If you consumed Nigerian music this year, chances are you came across the work of Killertunes – real name Pedro Otans – one of the most sought-after producers this year. Killertunes was the producer behind Wizkid and Duncan Mighty’s Fake Love, DJ Spinall and Kizz Daniel’s Baba, DJ Spinall and Wizkid’s Nowo and Olamide’s ‘Motigbana. No other producer – or artiste – had a more winning streak this year than Killertunes.
Inkblot production’s New Money isn’t a good film but Jemima Osunde managed to come out of it looking like a leading lady. Where New Money proved she could carry a major film, appearances in diverse projects like The Delivery Boy, Esohe and Lionheart proved she could play within a team while trying out different genres. Before this year, Osunde’s main claim to fame was her recurring role in the MTV Shuga series.
2018 was the year in which whatever Peruzzi touched turned to gold. Well, almost anything. Signed to Davido Music Worldwide, Peruzzi, born Tobechukwu Victor Okoh was associated with some of the biggest hits of the year. From DMW’s Mind and Aje to 2Baba’s Amaka and Duncan Mighty’s Aza, Peruzzi wasn’t just tangential to these hits, he was front and centre delivering verses that marked him instantly for superstardom.

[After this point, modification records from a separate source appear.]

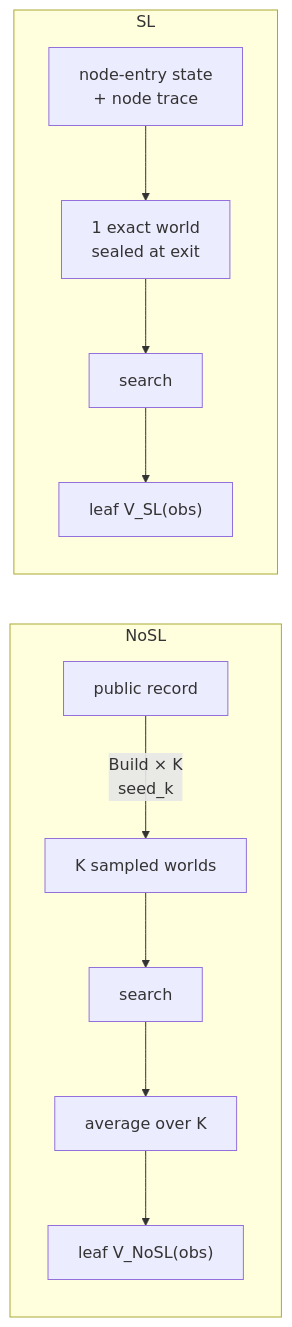
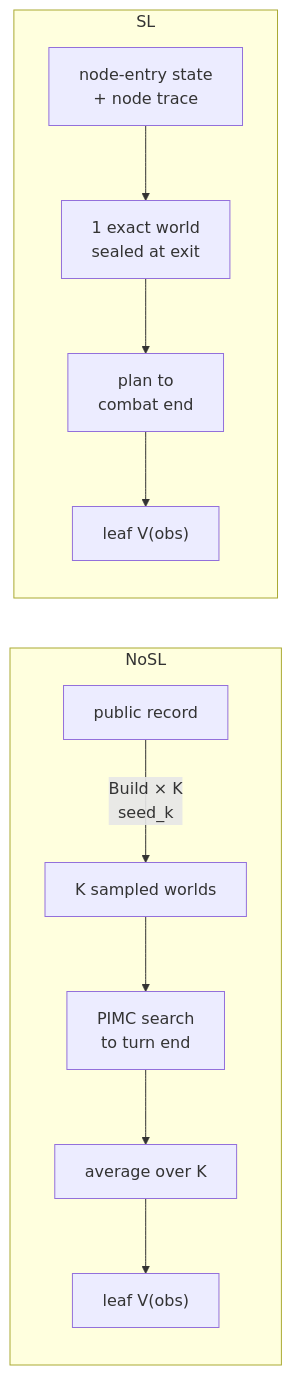
One commit to shinnku-nikaidou/spire-zero changed the diagram in docs/src/content/docs/en/arch/environments.mdx. Above: the diagram before and after it, drawn with Mermaid. The commit also changed other lines of this file and 17 other files, not shown here.

````diff
--- a/docs/src/content/docs/en/arch/environments.mdx
+++ b/docs/src/content/docs/en/arch/environments.mdx
@@ -105,11 +105,11 @@
 ```mermaid
 flowchart LR
   subgraph NoSL
     R["public record"] -->|"Build × K<br/>seed_k"| W["K sampled worlds"]
-    W --> S1["search"] --> A["average over K"] --> L1["leaf V_NoSL(obs)"]
+    W --> S1["PIMC search<br/>to turn end"] --> A["average over K"] --> L1["leaf V(obs)"]
   end
   subgraph SL
     E["node-entry state<br/>+ node trace"] --> C["1 exact world<br/>sealed at exit"]
-    C --> S2["search"] --> L2["leaf V_SL(obs)"]
+    C --> S2["plan to<br/>combat end"] --> L2["leaf V(obs)"]
   end
 ```
````
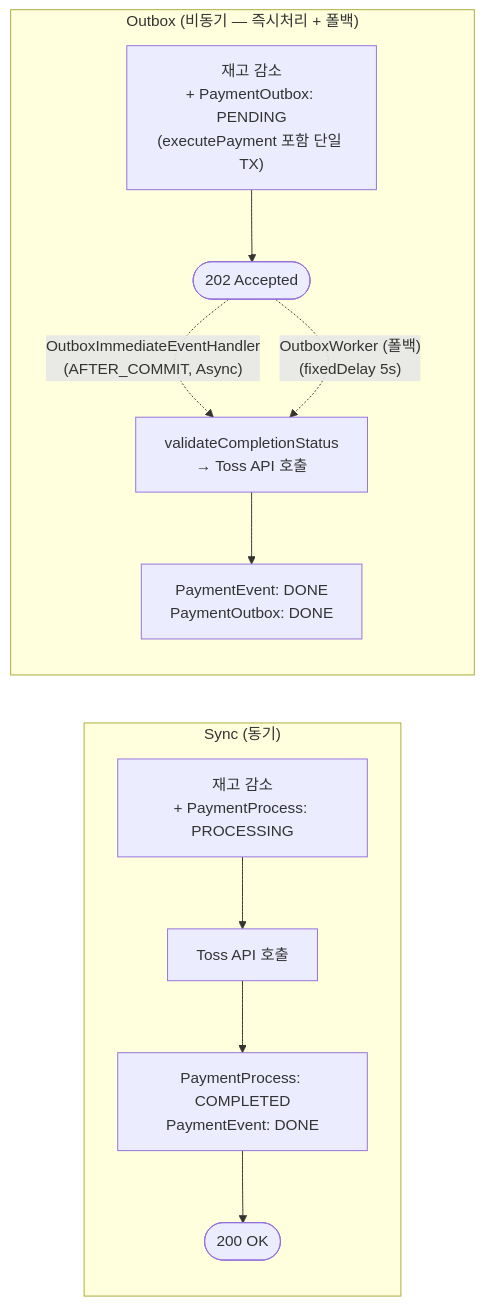
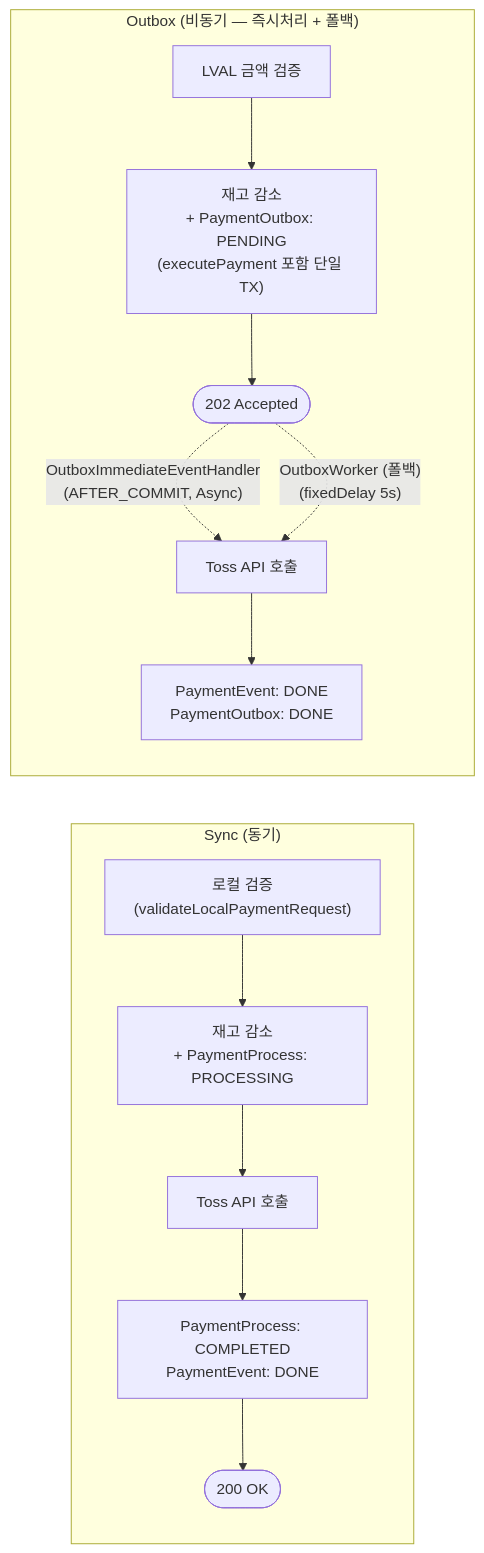
The fifth of 6 diagrams in docs/context/CONFIRM-FLOW-FLOWCHART.md (hyoguoo/payment-platform), drawn with Mermaid before and after one commit. The commit also changed other lines of this file and 3 other files, not shown here.

````diff
--- a/docs/context/CONFIRM-FLOW-FLOWCHART.md
+++ b/docs/context/CONFIRM-FLOW-FLOWCHART.md
@@ -316,17 +209,19 @@
 ```mermaid
 flowchart LR
     subgraph Sync["Sync (동기)"]
         direction TB
-        S1["재고 감소\n+ PaymentProcess: PROCESSING"] --> S2["Toss API 호출"]
-        S2 --> S3["PaymentProcess: COMPLETED\nPaymentEvent: DONE"]
-        S3 --> S4([200 OK])
+        S1["로컬 검증\n(validateLocalPaymentRequest)"] --> S2["재고 감소\n+ PaymentProcess: PROCESSING"]
+        S2 --> S3["Toss API 호출"]
+        S3 --> S4["PaymentProcess: COMPLETED\nPaymentEvent: DONE"]
+        S4 --> S5([200 OK])
     end
 
     subgraph Outbox["Outbox (비동기 — 즉시처리 + 폴백)"]
         direction TB
-        O1["재고 감소\n+ PaymentOutbox: PENDING\n(executePayment 포함 단일 TX)"] --> O2([202 Accepted])
-        O2 -.->|"OutboxImmediateEventHandler\n(AFTER_COMMIT, Async)"| O3["validateCompletionStatus\n→ Toss API 호출"]
-        O2 -.->|"OutboxWorker (폴백)\n(fixedDelay 5s)"| O3
-        O3 --> O4["PaymentEvent: DONE\nPaymentOutbox: DONE"]
+        O1["LVAL 금액 검증"] --> O2["재고 감소\n+ PaymentOutbox: PENDING\n(executePayment 포함 단일 TX)"]
+        O2 --> O3([202 Accepted])
+        O3 -.->|"OutboxImmediateEventHandler\n(AFTER_COMMIT, Async)"| O4["Toss API 호출"]
+        O3 -.->|"OutboxWorker (폴백)\n(fixedDelay 5s)"| O4
+        O4 --> O5["PaymentEvent: DONE\nPaymentOutbox: DONE"]
     end
 ```
````
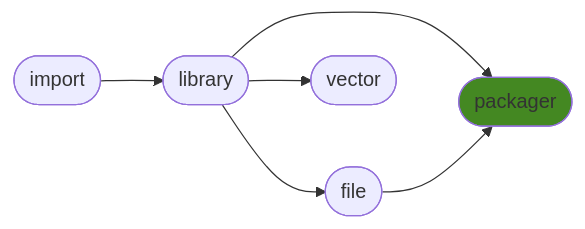
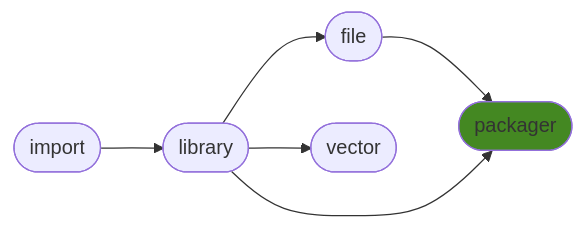
One commit to ManderaGeneral/generalpackager changed the diagram in README.md. Above: the diagram before and after it, drawn with Mermaid. The commit also changed other lines of this file, not shown here.

````diff
--- a/README.md
+++ b/README.md
@@ -16,14 +16,14 @@
 ```mermaid
 flowchart LR
+2([file]) --> 4([packager])
+1([library]) --> 3([vector])
 1([library]) --> 4([packager])
-1([library]) --> 3([vector])
+0([import]) --> 1([library])
 1([library]) --> 2([file])
-0([import]) --> 1([library])
-2([file]) --> 4([packager])
 click 0 "https://github.com/ManderaGeneral/generalimport"
 click 1 "https://github.com/ManderaGeneral/generallibrary"
 click 2 "https://github.com/ManderaGeneral/generalfile"
 click 3 "https://github.com/ManderaGeneral/generalvector"
 click 4 "https://github.com/ManderaGeneral/generalpackager"
 style 4 fill:#482
 ```
````
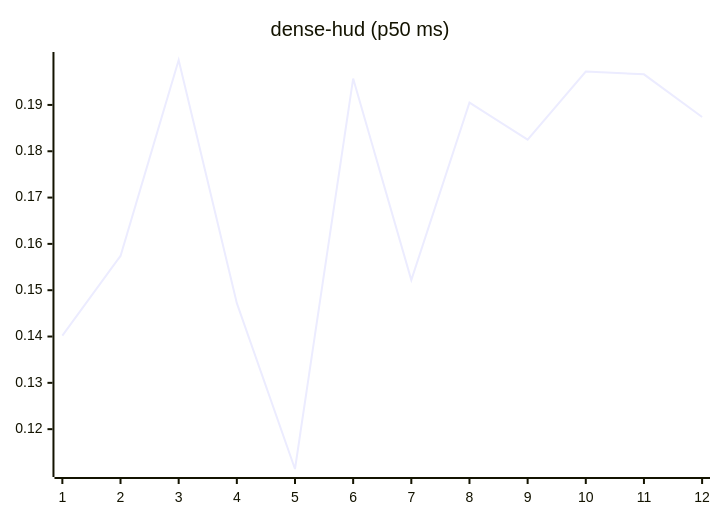
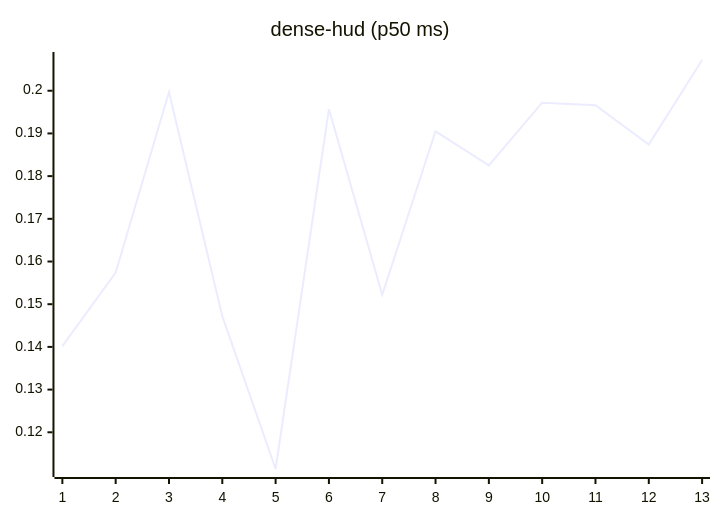
One commit to josha/Facet changed the eighth of 27 diagrams in README.md. Above: the diagram before and after it, drawn with Mermaid. The commit also changed other lines of this file and 2 other files, not shown here.

````diff
--- a/README.md
+++ b/README.md
@@ -112,6 +112,6 @@
 ```mermaid
 xychart-beta
     title "dense-hud (p50 ms)"
-    x-axis 1 --> 12
-    line [0.1402, 0.1574, 0.1997, 0.1472, 0.1114, 0.1957, 0.1522, 0.1905, 0.1825, 0.1972, 0.1966, 0.1874]
+    x-axis 1 --> 13
+    line [0.1402, 0.1574, 0.1997, 0.1472, 0.1114, 0.1957, 0.1522, 0.1905, 0.1825, 0.1972, 0.1966, 0.1874, 0.2072]
 ```
````
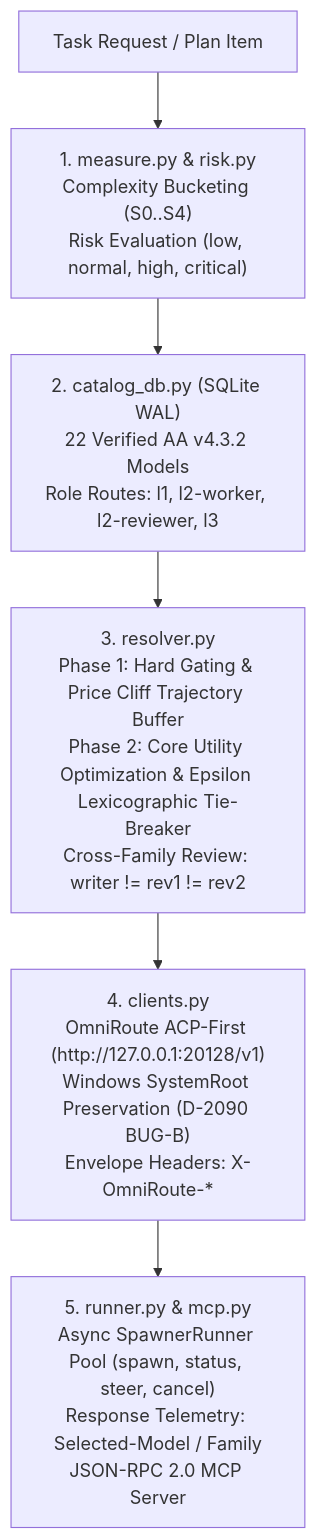
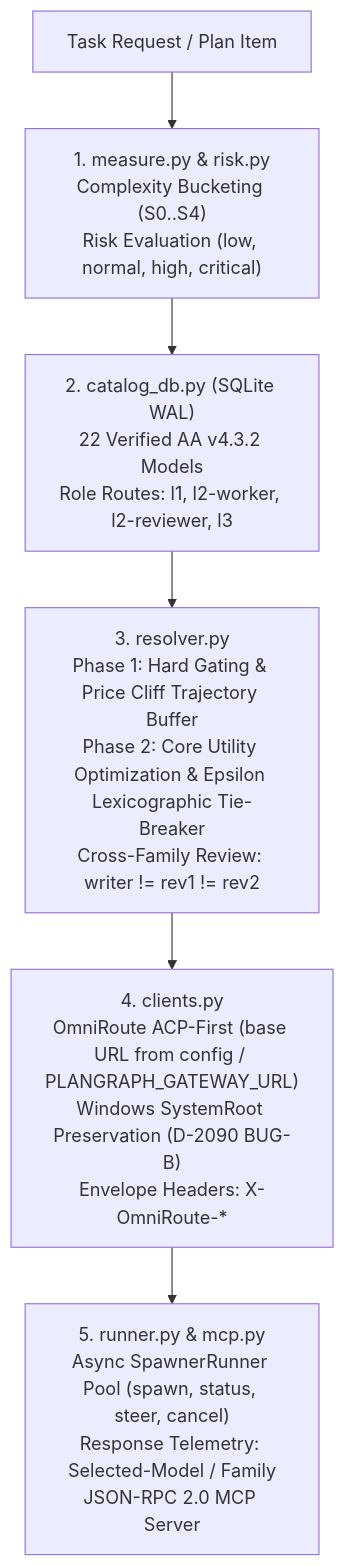
The first of 4 diagrams in docs/SPAWNER.md (Ch3fUlrich/plangraph), drawn with Mermaid before and after one commit. The commit also changed other lines of this file and 7 other files, not shown here.

````diff
--- a/docs/SPAWNER.md
+++ b/docs/SPAWNER.md
@@ -16,8 +16,8 @@
 ```mermaid
 flowchart TD
     Task["Task Request / Plan Item"] --> Measure["1. measure.py & risk.py\nComplexity Bucketing (S0..S4)\nRisk Evaluation (low, normal, high, critical)"]
     Measure --> Catalog["2. catalog_db.py (SQLite WAL)\n22 Verified AA v4.3.2 Models\nRole Routes: l1, l2-worker, l2-reviewer, l3"]
     Catalog --> Resolver["3. resolver.py\nPhase 1: Hard Gating & Price Cliff Trajectory Buffer\nPhase 2: Core Utility Optimization & Epsilon Lexicographic Tie-Breaker\nCross-Family Review: writer != rev1 != rev2"]
-    Resolver --> Clients["4. clients.py\nOmniRoute ACP-First (http://127.0.0.1:20128/v1)\nWindows SystemRoot Preservation (D-2090 BUG-B)\nEnvelope Headers: X-OmniRoute-*"]
+    Resolver --> Clients["4. clients.py\nOmniRoute ACP-First (base URL from config / PLANGRAPH_GATEWAY_URL)\nWindows SystemRoot Preservation (D-2090 BUG-B)\nEnvelope Headers: X-OmniRoute-*"]
     Clients --> Runner["5. runner.py & mcp.py\nAsync SpawnerRunner Pool (spawn, status, steer, cancel)\nResponse Telemetry: Selected-Model / Family\nJSON-RPC 2.0 MCP Server"]
 ```
````
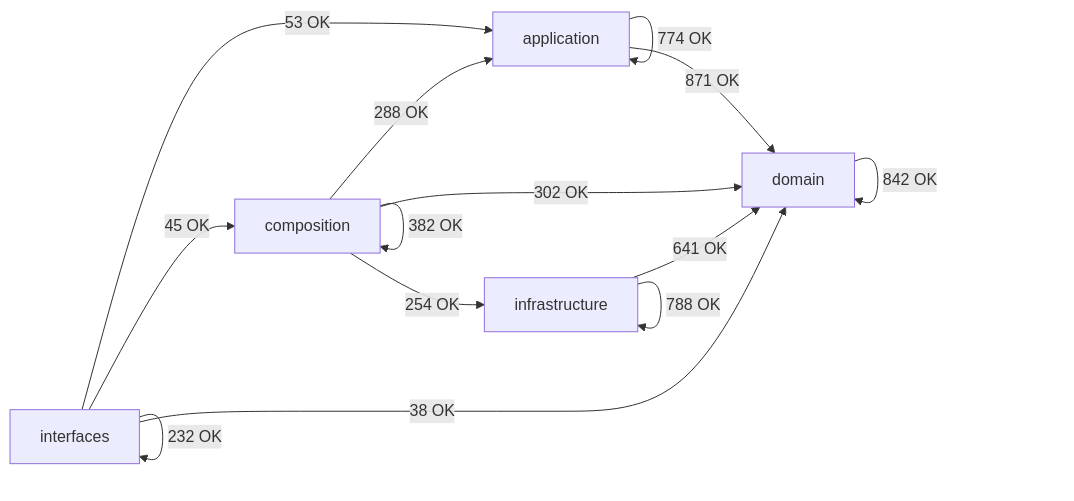
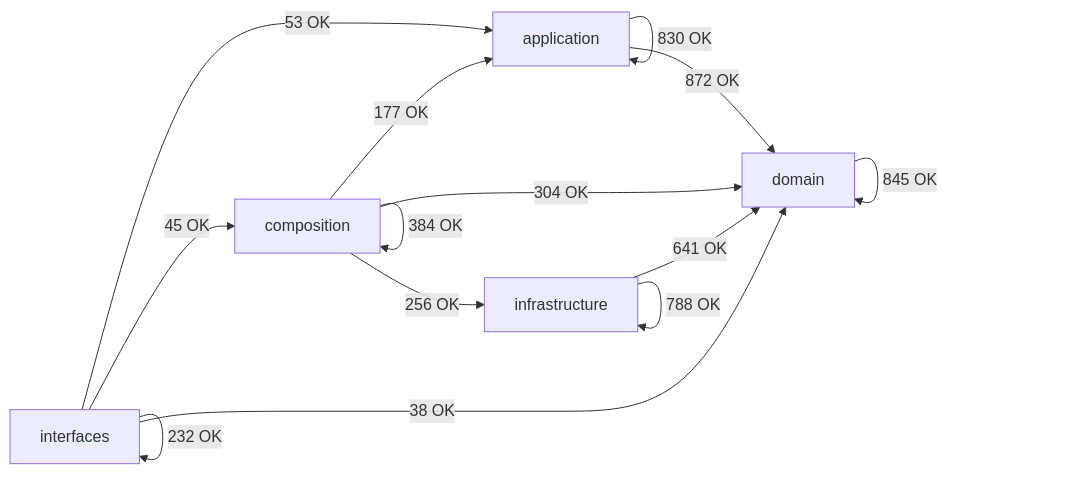
One commit to SatoryKono/BioactivityDataAcquisition changed the diagram in docs/02-architecture/generated/module-dependency-map.md. Above: the diagram before and after it, drawn with Mermaid. The commit also changed other lines of this file and 60 other files, not shown here.

````diff
--- a/docs/02-architecture/generated/module-dependency-map.md
+++ b/docs/02-architecture/generated/module-dependency-map.md
@@ -17,21 +17,21 @@
 ```mermaid
 flowchart LR
     domain[domain]
     application[application]
     infrastructure[infrastructure]
     composition[composition]
     interfaces[interfaces]
-    application -->|774 OK| application
-    application -->|871 OK| domain
-    composition -->|288 OK| application
-    composition -->|382 OK| composition
-    composition -->|302 OK| domain
-    composition -->|254 OK| infrastructure
-    domain -->|842 OK| domain
+    application -->|830 OK| application
+    application -->|872 OK| domain
+    composition -->|177 OK| application
+    composition -->|384 OK| composition
+    composition -->|304 OK| domain
+    composition -->|256 OK| infrastructure
+    domain -->|845 OK| domain
     infrastructure -->|641 OK| domain
     infrastructure -->|788 OK| infrastructure
     interfaces -->|53 OK| application
     interfaces -->|45 OK| composition
     interfaces -->|38 OK| domain
     interfaces -->|232 OK| interfaces
 ```
````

This year alone, Ayodeji Rotinwa a freelance journalist, has written about alternative fashion for the New York Times, creative art hubs for Financial Times and product designers for Vogue. He covers visual art, sustainable development and culture across the continent and has captured numerous breakthrough successes, bringing their stories to a wider audience. In 2017, Rotinwa was a BudgIT media fellow, and his work has also appeared on CNN, Mail & Guardian and The Africa Report.
Teni The Entertainer
Teni showed promise when she captured the 2017 Headies Rookie of the year. In 2018, she grew into her own, turning heads and capturing hearts with songs like Askamaya and Wait. Folks (Read: Men) who didn’t know what boxes to place her unconventional appearance were quick to dismiss her but Teni wore them all down. She performed at The Future Awards Africa ceremony and was featured in the New York Times for her tomboyish fashion. Not bad for someone who was asked to stick to songwriting.
It is true Toni Tones has been around for a while, trying her hands in film and music – this year she appeared in Lara and the Beat and The Eve. But it was with Kemi Adetiba’s box office conquering King of Boys that Ms Tones finally got everyone’s attention. Playing the younger version of Sola Sobowale’s Eniola Salami character, Toni Tones was able to hold her own in the presence of industry greats. After King of Boys, it isn’t likely that anyone would dismiss Toni Tones anymore.
A graduate of Engineering of the Auchi Polytechnic, Victor AD had been recording music professionally for four years but it wasn’t until this year that Wetin We Gain, his aspirational and utterly relatable anthem took him out of obscurity and made him a household name. The music business is tough to break into but Victor AD, riding on the back of one of the year’s biggest hits, managed to get a foot in. His success was one of the most heartwarming stories of the year.